In turn, Abbas Al-Jubouri, a member of the Foreign Relations Committee in the Iraqi Parliament, praises the decision to end the UNAMI mission, considering it “a step in the right direction to achieve full sovereignty for Iraq.”

Al-Jubouri added in an interview with Shafaq News Agency: “After the experience of more than 20 years, Iraq can stand on its feet and does not need commandments, another opinion, or a mediator between it and the United Nations.”

The representative asserts, “The decision will not affect the relationship with any country. Rather, Iraq will feel – with this decision – more freely to take on its size and natural extension in dealing with the countries of the world in a way that preserves its independence and sovereignty. Iraq no longer needs mediators.”

Previous introduction to the decision

On February 16, 2024, Prime Minister Muhammad Shiaa Al-Sudani confirmed, during his meeting with the Under-Secretary-General of the United Nations and the head of the strategic review team for the work of the UNAMI mission in Iraq, Volker Peretz, that internal security and stability made it possible to end the political role of the UNAMI mission in Iraq. .

Al-Sudani pointed out in a statement to the Prime Minister’s Media Office, received by Shafaq News Agency, “the progress achieved in establishing internal security and stability, which made it possible to end the political role of the UNAMI mission in Iraq,” stressing that “the joint activities and programs of the United Nations organization can continue by transferring its activity to… competent organizations.

For his part, the Under-Secretary-General of the United Nations, according to the statement, expressed his optimism about “the security progress taking place in Iraq, and soon he will submit his comprehensive report on the work of the United Nations mission in Iraq, as the positive developments will enable the international organization to gradually end the mission’s work.”

Commenting on the request to end the work of UNAMI by the end of 2025, Shafaq News Agency sent a letter to the office of the United Nations Special Representative in Iraq, Jeanine Plasschaert, who responded: “We are not in the position to comment on that.
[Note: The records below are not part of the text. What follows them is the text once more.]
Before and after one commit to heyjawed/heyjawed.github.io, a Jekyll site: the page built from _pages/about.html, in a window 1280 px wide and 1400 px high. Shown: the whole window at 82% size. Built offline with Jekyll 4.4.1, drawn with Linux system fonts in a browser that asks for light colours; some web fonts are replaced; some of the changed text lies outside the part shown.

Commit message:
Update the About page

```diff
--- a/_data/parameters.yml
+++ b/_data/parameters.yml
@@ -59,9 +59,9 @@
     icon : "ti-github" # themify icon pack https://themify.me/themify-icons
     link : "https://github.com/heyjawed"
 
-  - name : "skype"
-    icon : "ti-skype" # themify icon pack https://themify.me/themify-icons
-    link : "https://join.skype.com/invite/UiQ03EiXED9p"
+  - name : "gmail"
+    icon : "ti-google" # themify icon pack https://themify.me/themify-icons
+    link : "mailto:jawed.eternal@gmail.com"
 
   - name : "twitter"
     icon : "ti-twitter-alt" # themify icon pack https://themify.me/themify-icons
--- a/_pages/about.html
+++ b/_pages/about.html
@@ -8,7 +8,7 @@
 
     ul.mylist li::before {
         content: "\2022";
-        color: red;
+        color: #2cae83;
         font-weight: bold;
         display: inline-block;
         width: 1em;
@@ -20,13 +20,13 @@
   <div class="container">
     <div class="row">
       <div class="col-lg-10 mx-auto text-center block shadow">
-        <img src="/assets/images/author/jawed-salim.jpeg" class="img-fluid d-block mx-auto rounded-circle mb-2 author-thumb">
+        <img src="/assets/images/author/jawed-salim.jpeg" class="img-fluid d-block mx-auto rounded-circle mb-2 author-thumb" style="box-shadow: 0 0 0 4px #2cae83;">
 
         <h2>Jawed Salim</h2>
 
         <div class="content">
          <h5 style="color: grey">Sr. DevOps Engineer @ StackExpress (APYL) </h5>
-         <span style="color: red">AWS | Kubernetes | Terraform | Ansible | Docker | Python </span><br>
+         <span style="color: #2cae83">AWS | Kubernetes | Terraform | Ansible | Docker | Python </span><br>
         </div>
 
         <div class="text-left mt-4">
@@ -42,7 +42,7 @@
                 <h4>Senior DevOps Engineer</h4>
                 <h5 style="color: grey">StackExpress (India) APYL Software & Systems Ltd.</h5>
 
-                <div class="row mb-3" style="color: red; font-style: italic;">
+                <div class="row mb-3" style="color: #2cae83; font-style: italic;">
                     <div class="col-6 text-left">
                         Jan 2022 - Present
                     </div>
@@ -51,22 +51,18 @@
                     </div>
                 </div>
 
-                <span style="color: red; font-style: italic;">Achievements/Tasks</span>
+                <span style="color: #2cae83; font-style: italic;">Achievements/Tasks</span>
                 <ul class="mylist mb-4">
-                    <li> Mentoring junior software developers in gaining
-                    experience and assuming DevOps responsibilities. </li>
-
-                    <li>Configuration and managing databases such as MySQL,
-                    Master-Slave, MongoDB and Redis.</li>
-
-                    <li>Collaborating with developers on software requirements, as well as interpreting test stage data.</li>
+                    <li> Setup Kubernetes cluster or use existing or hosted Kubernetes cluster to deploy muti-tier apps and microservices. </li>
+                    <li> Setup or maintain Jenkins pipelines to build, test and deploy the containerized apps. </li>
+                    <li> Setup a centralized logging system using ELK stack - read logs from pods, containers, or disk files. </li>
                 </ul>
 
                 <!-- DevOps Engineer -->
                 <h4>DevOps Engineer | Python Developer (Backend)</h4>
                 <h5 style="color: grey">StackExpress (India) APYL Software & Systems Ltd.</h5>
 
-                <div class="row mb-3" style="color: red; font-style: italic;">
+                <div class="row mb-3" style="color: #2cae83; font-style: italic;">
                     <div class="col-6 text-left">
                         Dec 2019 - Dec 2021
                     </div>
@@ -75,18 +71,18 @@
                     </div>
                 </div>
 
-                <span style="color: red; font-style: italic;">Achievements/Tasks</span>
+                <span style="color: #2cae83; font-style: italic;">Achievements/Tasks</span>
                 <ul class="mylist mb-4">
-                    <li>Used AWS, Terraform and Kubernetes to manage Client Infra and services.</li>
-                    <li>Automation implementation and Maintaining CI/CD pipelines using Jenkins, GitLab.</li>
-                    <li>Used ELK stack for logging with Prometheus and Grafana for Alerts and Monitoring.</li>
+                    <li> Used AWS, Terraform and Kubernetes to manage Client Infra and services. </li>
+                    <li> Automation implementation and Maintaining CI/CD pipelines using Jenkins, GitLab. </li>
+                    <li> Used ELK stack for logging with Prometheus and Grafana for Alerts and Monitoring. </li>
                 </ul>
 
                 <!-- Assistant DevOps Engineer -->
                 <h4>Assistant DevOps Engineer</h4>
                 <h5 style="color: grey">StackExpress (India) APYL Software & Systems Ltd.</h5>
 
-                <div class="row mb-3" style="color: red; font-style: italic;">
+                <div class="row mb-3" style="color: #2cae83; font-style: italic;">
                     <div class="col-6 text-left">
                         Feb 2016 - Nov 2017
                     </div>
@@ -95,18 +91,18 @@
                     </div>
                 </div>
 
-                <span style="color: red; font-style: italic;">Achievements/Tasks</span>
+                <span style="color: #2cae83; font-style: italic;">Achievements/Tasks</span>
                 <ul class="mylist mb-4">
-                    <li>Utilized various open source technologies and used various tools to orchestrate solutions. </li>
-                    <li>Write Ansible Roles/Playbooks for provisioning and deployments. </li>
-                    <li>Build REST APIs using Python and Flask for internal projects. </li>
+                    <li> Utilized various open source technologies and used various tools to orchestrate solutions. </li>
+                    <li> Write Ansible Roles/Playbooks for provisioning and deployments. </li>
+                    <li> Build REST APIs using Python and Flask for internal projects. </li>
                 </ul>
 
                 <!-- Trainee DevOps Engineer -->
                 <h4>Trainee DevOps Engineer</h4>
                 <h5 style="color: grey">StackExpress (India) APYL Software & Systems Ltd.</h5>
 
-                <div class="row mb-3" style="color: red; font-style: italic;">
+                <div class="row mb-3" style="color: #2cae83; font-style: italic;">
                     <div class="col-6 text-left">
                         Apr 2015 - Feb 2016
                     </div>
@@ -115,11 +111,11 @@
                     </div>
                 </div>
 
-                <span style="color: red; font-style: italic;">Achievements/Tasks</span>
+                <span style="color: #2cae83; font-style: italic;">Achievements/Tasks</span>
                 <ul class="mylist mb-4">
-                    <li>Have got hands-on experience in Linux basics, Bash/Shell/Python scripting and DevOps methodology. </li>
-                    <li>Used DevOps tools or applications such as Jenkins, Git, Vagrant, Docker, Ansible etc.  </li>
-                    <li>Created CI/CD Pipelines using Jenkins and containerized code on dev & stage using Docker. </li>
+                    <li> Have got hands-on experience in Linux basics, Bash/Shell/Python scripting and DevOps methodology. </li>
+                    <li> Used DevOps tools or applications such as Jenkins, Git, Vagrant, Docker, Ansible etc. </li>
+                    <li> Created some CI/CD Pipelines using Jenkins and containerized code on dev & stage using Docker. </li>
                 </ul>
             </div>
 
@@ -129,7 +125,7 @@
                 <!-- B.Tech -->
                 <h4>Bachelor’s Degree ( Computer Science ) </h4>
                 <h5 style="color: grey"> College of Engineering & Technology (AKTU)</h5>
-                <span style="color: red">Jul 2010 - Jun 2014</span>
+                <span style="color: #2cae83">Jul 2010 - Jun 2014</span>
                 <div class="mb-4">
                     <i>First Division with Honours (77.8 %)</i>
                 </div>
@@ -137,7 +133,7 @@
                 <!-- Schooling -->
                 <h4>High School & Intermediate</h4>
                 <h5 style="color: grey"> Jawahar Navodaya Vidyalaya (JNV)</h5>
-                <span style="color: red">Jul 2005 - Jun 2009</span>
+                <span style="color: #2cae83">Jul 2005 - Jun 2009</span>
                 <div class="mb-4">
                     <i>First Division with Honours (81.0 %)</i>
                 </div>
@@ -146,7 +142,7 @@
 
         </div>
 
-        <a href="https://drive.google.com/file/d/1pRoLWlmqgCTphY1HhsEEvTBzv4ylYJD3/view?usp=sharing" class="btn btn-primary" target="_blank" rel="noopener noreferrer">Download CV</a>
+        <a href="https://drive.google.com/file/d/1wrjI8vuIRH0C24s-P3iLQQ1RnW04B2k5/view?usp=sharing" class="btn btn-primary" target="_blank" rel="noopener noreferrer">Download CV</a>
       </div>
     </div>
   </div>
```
The letter explains the position of the Iraqi government before the process of renewing UNAMI’s mandate. It is an issue between the government Iraq and the United Nations Security Council.

Last February, Plasschaert announced in a briefing to the Security Council that she would leave her position in late May 2024.

“Allegations of corruption” in the mission

On January 23, the British newspaper The Guardian revealed, in a shocking report, major corruption suspicions at the United Nations in its development program in Iraq, stressing that the United Nations has fueled the culture of bribery that has permeated Iraqi society since the overthrow of Saddam Hussein in 2003. .

The British newspaper said, “United Nations employees in Iraq are demanding bribes in exchange for helping businessmen win contracts for reconstruction projects in the country.”

The Guardian newspaper found that UNDP employees “demanded bribes of up to 15 percent of the contract value,” according to three employees and four contractors.

In return, the employee helps the contractor navigate the complex UNDP bidding system to ensure it passes the audit process. One of the contractors, without The Guardian revealing his identity, said that UNDP employees “contacted them demanding bribes.”

This prompted UNAMI to issue a clarification about what it called “misleading information” indicating that Jeanine Plasschaert had left the country due to corruption issues.

The mission said in a statement, “UNAMI confirms that the departure of the Special Representative of the Secretary-General in May is consistent with established practices within the United Nations, including the usual rotation of senior United Nations officials.”

The statement added: “With regard to the Guardian newspaper’s report on corruption allegations, the United Nations Development Program (UNDP) issued a statement on January 23, 2024. Furthermore, we would like to emphasize that UNAMI and UNDP have different administrative and financial structures.”

UNAMI concluded its statement by saying: “We urge the media to prioritize accuracy and refrain from circulating misleading information. More broadly, the impact of misinformation and disinformation cannot be overestimated.”